You would expect from a country where so much of its landmass is coastal and a historic seafaring heritage the Portuguese are obsessed with. Atlantic currents bring fish to Portugal's shores in abundance, such as bass and bream. Other seafood and shellfish happily shelter in many coves, lagoons and inlets. One delicacy prized all along the western Iberian coast is the Goose Barnacle, known as Percebes in Portuguese. They grow on the cliffs and endure the battering of Atlantic waves. Percebeiros risk their lives clambering slippery steep cliffs, braving the hefty currents and swell to collect their bounty. The coastline around Sintra is a perfect habitat for Goose Barnacles. If you ask the locals, they will happily tell you this is the absolute best place in the world to indulge in this particular delicacy.
However, if these odd-looking creatures aren't your thing, there's plenty of alternatives found in countless fish restaurants in the area. There's nothing better in my mind than enjoying the catch of the day, simply char-grilled, with a squeeze of lemon and a pinch of sea salt, helped down by a chilled Setúbal white wine. Portuguese also enjoy fish stews, most notably the Cataplana. Named after the clam-shaped pan it's cooked in. The Cataplana originates from the Algarve, with from Moorish origins. Cataplana is now found all over Portugal with regional variations. Most often, it's a dish shared by two people.
Sardinhas Assadas (grilled Sardines) are a staple in restaurants all over Portugal, yet best eaten during the Santo António festivities in June when they're in season. In Cascais, they claim to serve the best sardines in Portugal. Another popular dish found everywhere is Amêijoas à Bulhão Pato, clams in a garlic-coriander-wine sauce, ideal for dipping crusty bread into on a balmy afternoon. Not all the fish found on Sintra's menus are locally caught, however, Salmon and Bacalhau are most likely sourced from Scandinavia or the North Atlantic. Bacalhau (dried salted cod) is Portugal's national dish.
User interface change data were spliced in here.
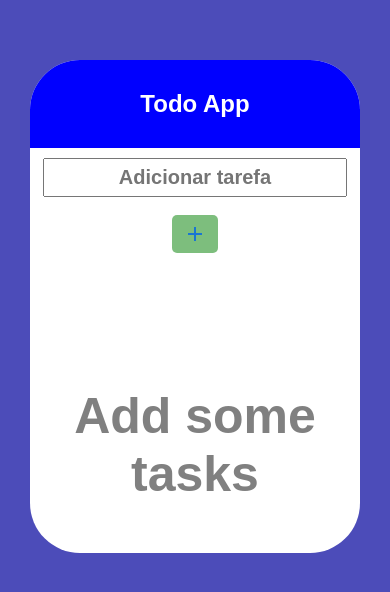
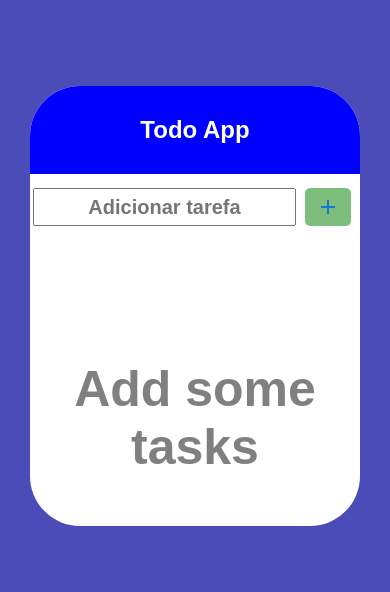
Before and after one commit to moisesmelllo/to-do-list-react, a React (Vite) app in the folder todo-list/: page / in a window 390 px wide. Shown: the part 146-738 px from the top of the page. Built offline with nearby package versions, Linux system fonts and the light colour scheme.

Commit message:
feat: responsividade

```diff
--- a/todo-list/src/body/Body.css
+++ b/todo-list/src/body/Body.css
@@ -24,6 +24,7 @@
 
 .body-button-done {
   margin: 5px;
+  margin-right: 10px;
   margin-left: 16px;
   padding: 6px 12px;
   border: none;
--- a/todo-list/src/searchbar/SearchBar.jsx
+++ b/todo-list/src/searchbar/SearchBar.jsx
@@ -32,7 +32,7 @@ const SearchBar = ({onAddTask}) => {
         type="text"
         placeholder="Adicionar tarefa"
         value={inputValue}
-        maxLength={25}
+        maxLength={15}
         onKeyPress={handleKeyPress}
         onChange={handleInputChange}
       />
--- a/todo-list/src/searchbar/searchbar.css
+++ b/todo-list/src/searchbar/searchbar.css
@@ -9,6 +9,7 @@
   margin-right: 5px;
   text-align: center;
   width: 408px;
+  height: 22px;
   padding: 6px 0;
   margin-top:  15px;
   font-weight: bolder;
@@ -22,6 +23,7 @@
   border-radius: 5px;
   cursor: pointer;
   margin-bottom: 6px;
+  margin-top: 6px;
 }
 
 .add-btn:hover {
@@ -31,13 +33,26 @@
 
 @media screen and (max-width: 768px) {
   .searchbar {
-    flex-direction: column;
     align-items: center;
-  }
+    display: flex;
+    justify-content: center;
+    padding-left: 3px;
+}
 
   .input-searchbar {
-    width: 100%;
+    width: 90vw;
+    min-width: 180px;
     max-width: 300px; /* Defina um tamanho máximo adequado para evitar ultrapassar o limite */
     margin: 10px 0;
   }
+
+  .add-btn {
+  background-color: rgba(0, 128, 0, 0.511);
+  padding: 7px 11px;
+  border: none;
+  border-radius: 5px;
+  cursor: pointer;
+  margin-bottom: 6px;
+  margin-top: 6px;
 }
+}
```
The vast array of recipes reflects their obsession with it on offer. It's said there are 365 different ways to cook bacalhau, one for each day of the year. In Sintra, you're likely to come across Bacalhau com Natas, Bacalhau à Brás and various other house styles.
You can find most types of meat and poultry on a Portuguese menu. There's usually two or three types of steak on offer, beef or veal. Pork makes an appearance very often. In the town of Negrais northeast of Sintra, they specialise in roasted piglet (leitão), which has to be tried to be believed. It is truly a delight to the taste buds. Another outstanding pork dish is Porco Preto. Originating from the Alentejo region, these small black pigs are fed on a diet of acorns and are full of flavour.
Chicken is a popular dish often grilled with Piri-Piri in specialised restaurants. Turkey is a popular choice also, mainly served in steak form. Meat finds its way into stews too, the Cozido is a hearty one-pot dish of various meats, sausages and vegetables. Another tasty one-pot is Arroz de Pato, which is essentially a risotto made from duck, chouriço and rice, finished off in the oven ten minutes before serving. Portugal has a rich tradition of making fine choriço type sausages and hams, many with DOP status, including some great blood sausages. The Alheira is a smoked chicken sausage created by jews during the Inquisition to fake pork consumption.
Many Portuguese small towns have their own dessert, from the famous Pastel de Nata from Belém, the Fradinho of Mafra and the pies of Azeitão. As far as confectionery in Sintra is concerned, the Queijada de Sintra (Sintra tartlets) rules supreme. It is made from an ancient recipe dating back to the Middle Ages. A filling of curd cheese, ground almonds, egg yokes, sugar and cinnamon cooked in a pastry case and sprinkled with icing sugar.
Another sweet delight is the Travesseiros of Piriquita. Piriquita is already considered a must-see for tourists visiting Sinta. Opened in 1862, Casa Piriquita soon became famous for its puff pastry pies with a filling of almond cream and now have two bakeries in Sintra.
The Colares wine region located around Sintra is one of the worlds oldest producing areas, if not one of the unusual. It is the second oldest demarcated wine regions in Portugal after the Douro. The art of making wine here was introduced by the Romans when they occupied the region. The vines are planted in the dunes which follow the coast, trained low to avoid the Atlantic winds. This terrain proved too harsh for the phylloxera louse that devastated nearly all of Europe's vines in the 19th century. The shortage of competitors led to a boom in the popularity of Colares wines. However, the processes involved in planting and training vines in such an alien environment for grapes is arduous. Production has fallen sharply in the last 50 years from 2,500 acres of vineyards in the 1940s to just 50 acres today.
What is produced is of excellent quality and quite distinct. The acidic and tannic nature of the reds mean they're aged for years before being released on the market. Today there is a consorted effort to revitalise the industry. New vines are being planted in much sort after areas where holiday homes are in high demand.